How are the banks at fault in this instance? Isn't this what borrowers in distress really want? Don't borrowers want a free ride on their
mortgage, with lower payments and reduced principal balances owed?
No they are not asking for a free ride on their mortgage. Many mortgage-holders would like nothing more than to be able to pay their bills, but
that's only possible for those with an income. The mortgage-holders did not anticipate the economic collapse any more than the banks who were
handing out mortgages.
If you loan me $100,000 to buy a house, and I lose my job, and can no longer afford to make my payments, do you have a right to foreclose on
the house? Yes or No?
hold the mortgage note, yes. However most banks do not hold the mortgage note and have no claim to mortgage payments. This is because
it's illegal for banks to simultaneously collect mortgage payments and make bets against people being able to pay that exact same mortgage (aka
Is the signed mortgage contract a valid legal contract if you signed it? Yes or No?
Yes, and it is an invalid contract once the bank illegally transfers it to someone else, which is pretty much standard practice because this how how
they are able to sell derivatives on that contract.
What if I came to you and said, "I can afford the payments if you would just reduce the principal by $75,000, and I'll make payments on
$25,000 moving forward. This is all I can afford." Who gets to eat the $75,000 loss? The lender?
Yes because that's the risk you take, as a lender, when you make bad loans and then actively bet against people being able to pay those loans in
order to make much larger profits than what the actual loan is worth. All the mortgage payments illegally
collected are just free money.
Why would a lender take a $75,000 loss? Aren't lenders in the business of lending money for profit? Since when did banks become non-profit
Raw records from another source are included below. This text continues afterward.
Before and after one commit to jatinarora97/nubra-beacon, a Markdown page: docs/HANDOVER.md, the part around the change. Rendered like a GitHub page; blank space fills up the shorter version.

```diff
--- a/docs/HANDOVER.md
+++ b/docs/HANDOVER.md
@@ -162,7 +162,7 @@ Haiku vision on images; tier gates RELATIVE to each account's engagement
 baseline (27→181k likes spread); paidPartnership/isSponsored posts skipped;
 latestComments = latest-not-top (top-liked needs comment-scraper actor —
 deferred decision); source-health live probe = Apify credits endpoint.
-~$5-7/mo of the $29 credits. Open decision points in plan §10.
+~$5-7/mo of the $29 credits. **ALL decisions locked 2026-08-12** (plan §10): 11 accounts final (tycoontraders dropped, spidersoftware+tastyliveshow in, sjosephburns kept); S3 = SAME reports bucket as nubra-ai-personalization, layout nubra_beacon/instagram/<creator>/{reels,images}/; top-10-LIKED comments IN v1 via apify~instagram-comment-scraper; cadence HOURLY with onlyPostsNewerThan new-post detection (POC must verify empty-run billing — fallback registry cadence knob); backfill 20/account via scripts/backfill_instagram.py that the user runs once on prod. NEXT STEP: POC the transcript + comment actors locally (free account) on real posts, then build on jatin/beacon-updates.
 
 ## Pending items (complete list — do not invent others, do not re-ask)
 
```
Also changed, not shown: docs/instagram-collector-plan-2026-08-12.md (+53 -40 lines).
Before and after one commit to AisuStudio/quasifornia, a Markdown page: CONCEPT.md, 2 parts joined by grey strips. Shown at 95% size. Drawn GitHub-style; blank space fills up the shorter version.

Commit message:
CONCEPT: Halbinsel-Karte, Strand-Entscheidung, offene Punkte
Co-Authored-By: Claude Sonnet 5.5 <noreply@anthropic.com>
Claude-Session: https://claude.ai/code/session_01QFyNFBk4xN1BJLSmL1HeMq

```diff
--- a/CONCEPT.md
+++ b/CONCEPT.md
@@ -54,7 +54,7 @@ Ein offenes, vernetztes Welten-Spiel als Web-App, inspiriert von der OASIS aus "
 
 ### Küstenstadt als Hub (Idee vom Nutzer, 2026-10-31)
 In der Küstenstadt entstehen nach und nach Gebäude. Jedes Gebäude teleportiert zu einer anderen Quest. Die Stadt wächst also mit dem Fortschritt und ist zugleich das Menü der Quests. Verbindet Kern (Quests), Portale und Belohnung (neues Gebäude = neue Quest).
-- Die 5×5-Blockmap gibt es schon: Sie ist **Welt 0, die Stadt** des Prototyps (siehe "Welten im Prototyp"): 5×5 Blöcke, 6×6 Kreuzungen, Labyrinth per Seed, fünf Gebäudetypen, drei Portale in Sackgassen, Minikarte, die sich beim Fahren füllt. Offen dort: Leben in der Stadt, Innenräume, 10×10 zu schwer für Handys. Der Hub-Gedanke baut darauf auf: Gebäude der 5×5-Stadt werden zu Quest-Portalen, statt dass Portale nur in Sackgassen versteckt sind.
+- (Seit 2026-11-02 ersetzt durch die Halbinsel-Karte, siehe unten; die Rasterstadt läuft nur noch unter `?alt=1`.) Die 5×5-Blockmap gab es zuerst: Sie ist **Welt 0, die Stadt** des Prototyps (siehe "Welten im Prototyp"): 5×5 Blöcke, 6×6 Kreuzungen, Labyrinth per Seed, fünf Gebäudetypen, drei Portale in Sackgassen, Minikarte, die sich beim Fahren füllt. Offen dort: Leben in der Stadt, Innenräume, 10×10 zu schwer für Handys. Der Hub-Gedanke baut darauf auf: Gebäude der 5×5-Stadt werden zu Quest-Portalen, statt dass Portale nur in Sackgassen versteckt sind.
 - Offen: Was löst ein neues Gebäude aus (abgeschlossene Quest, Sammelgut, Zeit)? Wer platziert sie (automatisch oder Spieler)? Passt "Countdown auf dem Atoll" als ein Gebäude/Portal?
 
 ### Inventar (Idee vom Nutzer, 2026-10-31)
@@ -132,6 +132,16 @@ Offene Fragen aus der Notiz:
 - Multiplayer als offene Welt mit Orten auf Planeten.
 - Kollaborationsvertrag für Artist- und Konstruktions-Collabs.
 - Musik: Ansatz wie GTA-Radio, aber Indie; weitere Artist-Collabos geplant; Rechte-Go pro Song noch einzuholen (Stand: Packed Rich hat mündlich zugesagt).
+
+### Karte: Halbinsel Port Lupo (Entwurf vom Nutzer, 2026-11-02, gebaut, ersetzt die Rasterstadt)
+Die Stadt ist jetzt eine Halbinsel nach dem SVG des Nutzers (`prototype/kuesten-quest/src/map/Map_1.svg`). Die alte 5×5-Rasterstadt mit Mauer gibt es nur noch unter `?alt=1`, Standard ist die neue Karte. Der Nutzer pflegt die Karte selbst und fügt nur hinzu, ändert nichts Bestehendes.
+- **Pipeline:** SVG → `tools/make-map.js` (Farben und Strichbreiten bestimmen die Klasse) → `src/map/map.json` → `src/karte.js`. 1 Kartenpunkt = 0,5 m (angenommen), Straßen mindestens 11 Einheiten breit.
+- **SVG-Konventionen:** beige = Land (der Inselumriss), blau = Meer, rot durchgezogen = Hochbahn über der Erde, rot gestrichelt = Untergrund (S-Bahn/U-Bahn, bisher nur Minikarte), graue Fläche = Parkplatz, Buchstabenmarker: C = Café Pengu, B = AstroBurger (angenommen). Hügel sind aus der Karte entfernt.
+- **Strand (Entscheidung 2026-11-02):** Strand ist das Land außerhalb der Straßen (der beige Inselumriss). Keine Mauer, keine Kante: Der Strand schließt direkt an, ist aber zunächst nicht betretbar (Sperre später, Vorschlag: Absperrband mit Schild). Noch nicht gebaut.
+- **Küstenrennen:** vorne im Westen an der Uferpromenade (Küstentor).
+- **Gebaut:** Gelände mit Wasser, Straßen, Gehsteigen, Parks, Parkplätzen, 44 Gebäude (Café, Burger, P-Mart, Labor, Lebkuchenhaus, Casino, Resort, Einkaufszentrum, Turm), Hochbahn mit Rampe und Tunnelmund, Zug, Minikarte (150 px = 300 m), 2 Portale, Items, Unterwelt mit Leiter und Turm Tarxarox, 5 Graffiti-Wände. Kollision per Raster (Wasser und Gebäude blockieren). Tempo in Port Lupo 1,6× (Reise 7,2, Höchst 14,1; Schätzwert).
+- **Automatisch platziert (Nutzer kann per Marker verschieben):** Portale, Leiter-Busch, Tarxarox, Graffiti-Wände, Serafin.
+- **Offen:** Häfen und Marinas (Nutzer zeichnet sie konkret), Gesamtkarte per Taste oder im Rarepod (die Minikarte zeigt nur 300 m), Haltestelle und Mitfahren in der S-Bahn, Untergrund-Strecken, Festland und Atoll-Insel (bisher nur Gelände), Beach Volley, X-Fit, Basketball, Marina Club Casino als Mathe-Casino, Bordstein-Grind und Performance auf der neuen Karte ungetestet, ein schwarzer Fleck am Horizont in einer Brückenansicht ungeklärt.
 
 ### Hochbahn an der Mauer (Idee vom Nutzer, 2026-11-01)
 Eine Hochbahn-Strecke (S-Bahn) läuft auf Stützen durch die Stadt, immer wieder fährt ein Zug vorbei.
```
In case you haven't noticed, the banks have been quite profitable, and for the above-listed reasons, they are completely comfortable with taking a
so-called "loss," which is often converted into a short sale, wherein the bank gets to repeat the entire process, courtesy of the tax payers'
The U.S. government is doing what the left-leaning public wants - A free ride on their mortgage.
I think there are plenty of threads on ATS that demonstrate clearly that the U.S. government is doing what the banks and corporations want it to do,
not what any public, left or right, wants it to do.
Let's be real: They are utilizing taxpayer funds to subsidize deadbeat and distressed borrowers.
which includes banks and corporations, not just individuals...
That's not the bank's fault. It's the fault of the borrowers for gambling and speculating in the real estate market, buying more house than
they can afford.
I agree that borrowers are responsible, but that does not mean banks are absolved of their part in the deal. It takes two to tango. The banks signed
the paperwork just like everyone else.
Don't you want a lower payment on your mortgage? Don't you want free housing? A reduced debt balance on your mortgage? Isn't that what
all of the left-leaning radicals want?
Those are loaded questions, so I'm sure we can find some right-leaning people who would like those things too...
Well, here it is. Served on a platter for the average Joe to enjoy. It's not a bank bailout --- It's a bailout for deadbeat
I agree, except banks also borrow from one another, so it's not as cut-and-dry as this statement makes it seem.
Let's be honest and at least factual about who is supposed to benefit from this arrangement,
Ok sounds good.
because it certainly isn't the banks.
Maybe the banks are not benefiting, but the CEOs of banks are certainly benefiting from those bonuses...
Good conversation. Here are some links to substantiate what I have talked about:
(pay attention to the part about securitization)